[Revision tracking records]
^^^^^^^^

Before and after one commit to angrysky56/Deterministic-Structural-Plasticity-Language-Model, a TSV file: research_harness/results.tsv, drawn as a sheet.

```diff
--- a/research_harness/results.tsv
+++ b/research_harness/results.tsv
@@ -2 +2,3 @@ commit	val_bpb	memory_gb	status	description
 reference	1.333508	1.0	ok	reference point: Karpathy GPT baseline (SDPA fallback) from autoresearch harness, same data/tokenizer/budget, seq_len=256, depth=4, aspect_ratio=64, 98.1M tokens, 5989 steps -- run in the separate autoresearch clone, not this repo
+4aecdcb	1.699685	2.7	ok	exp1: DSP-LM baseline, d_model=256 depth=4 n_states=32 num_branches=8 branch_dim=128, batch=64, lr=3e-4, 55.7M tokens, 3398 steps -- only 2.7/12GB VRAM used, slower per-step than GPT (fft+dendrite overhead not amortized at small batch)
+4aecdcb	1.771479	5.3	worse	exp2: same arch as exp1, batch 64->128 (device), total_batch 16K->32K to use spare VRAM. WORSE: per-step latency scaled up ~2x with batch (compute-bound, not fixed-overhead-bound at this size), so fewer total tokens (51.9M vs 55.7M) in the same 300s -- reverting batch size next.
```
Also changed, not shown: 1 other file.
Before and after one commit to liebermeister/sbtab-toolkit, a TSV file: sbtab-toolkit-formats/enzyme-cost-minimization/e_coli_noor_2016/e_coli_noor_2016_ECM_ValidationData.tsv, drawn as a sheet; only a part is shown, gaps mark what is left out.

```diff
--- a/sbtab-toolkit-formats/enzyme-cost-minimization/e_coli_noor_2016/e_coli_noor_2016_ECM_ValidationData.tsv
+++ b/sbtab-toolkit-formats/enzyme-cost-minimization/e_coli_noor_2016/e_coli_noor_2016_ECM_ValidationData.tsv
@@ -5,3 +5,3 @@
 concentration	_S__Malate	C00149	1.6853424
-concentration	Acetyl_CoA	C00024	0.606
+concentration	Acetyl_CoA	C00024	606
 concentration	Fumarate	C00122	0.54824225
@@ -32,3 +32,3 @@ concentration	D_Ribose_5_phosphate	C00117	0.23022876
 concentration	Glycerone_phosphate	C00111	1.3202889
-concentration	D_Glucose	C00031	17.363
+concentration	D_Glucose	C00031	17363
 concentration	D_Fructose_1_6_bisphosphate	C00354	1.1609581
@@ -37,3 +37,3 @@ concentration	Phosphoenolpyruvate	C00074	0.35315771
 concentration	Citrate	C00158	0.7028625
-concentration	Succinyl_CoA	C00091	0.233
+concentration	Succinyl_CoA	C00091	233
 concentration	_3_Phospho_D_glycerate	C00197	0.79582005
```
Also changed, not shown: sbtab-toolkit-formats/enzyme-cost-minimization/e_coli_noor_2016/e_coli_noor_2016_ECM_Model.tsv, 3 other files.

^^^^^^^^

What is required: Word for word, extract all the records.

Written response:
Before and after one commit to angrysky56/Deterministic-Structural-Plasticity-Language-Model, a TSV file: research_harness/results.tsv, drawn as a sheet.

```diff
--- a/research_harness/results.tsv
+++ b/research_harness/results.tsv
@@ -2 +2,3 @@ commit	val_bpb	memory_gb	status	description
 reference	1.333508	1.0	ok	reference point: Karpathy GPT baseline (SDPA fallback) from autoresearch harness, same data/tokenizer/budget, seq_len=256, depth=4, aspect_ratio=64, 98.1M tokens, 5989 steps -- run in the separate autoresearch clone, not this repo
+4aecdcb	1.699685	2.7	ok	exp1: DSP-LM baseline, d_model=256 depth=4 n_states=32 num_branches=8 branch_dim=128, batch=64, lr=3e-4, 55.7M tokens, 3398 steps -- only 2.7/12GB VRAM used, slower per-step than GPT (fft+dendrite overhead not amortized at small batch)
+4aecdcb	1.771479	5.3	worse	exp2: same arch as exp1, batch 64->128 (device), total_batch 16K->32K to use spare VRAM. WORSE: per-step latency scaled up ~2x with batch (compute-bound, not fixed-overhead-bound at this size), so fewer total tokens (51.9M vs 55.7M) in the same 300s -- reverting batch size next.
```
Also changed, not shown: 1 other file.
Before and after one commit to liebermeister/sbtab-toolkit, a TSV file: sbtab-toolkit-formats/enzyme-cost-minimization/e_coli_noor_2016/e_coli_noor_2016_ECM_ValidationData.tsv, drawn as a sheet; only a part is shown, gaps mark what is left out.

```diff
--- a/sbtab-toolkit-formats/enzyme-cost-minimization/e_coli_noor_2016/e_coli_noor_2016_ECM_ValidationData.tsv
+++ b/sbtab-toolkit-formats/enzyme-cost-minimization/e_coli_noor_2016/e_coli_noor_2016_ECM_ValidationData.tsv
@@ -5,3 +5,3 @@
 concentration	_S__Malate	C00149	1.6853424
-concentration	Acetyl_CoA	C00024	0.606
+concentration	Acetyl_CoA	C00024	606
 concentration	Fumarate	C00122	0.54824225
@@ -32,3 +32,3 @@ concentration	D_Ribose_5_phosphate	C00117	0.23022876
 concentration	Glycerone_phosphate	C00111	1.3202889
-concentration	D_Glucose	C00031	17.363
+concentration	D_Glucose	C00031	17363
 concentration	D_Fructose_1_6_bisphosphate	C00354	1.1609581
@@ -37,3 +37,3 @@ concentration	Phosphoenolpyruvate	C00074	0.35315771
 concentration	Citrate	C00158	0.7028625
-concentration	Succinyl_CoA	C00091	0.233
+concentration	Succinyl_CoA	C00091	233
 concentration	_3_Phospho_D_glycerate	C00197	0.79582005
```
Also changed, not shown: sbtab-toolkit-formats/enzyme-cost-minimization/e_coli_noor_2016/e_coli_noor_2016_ECM_Model.tsv, 3 other files.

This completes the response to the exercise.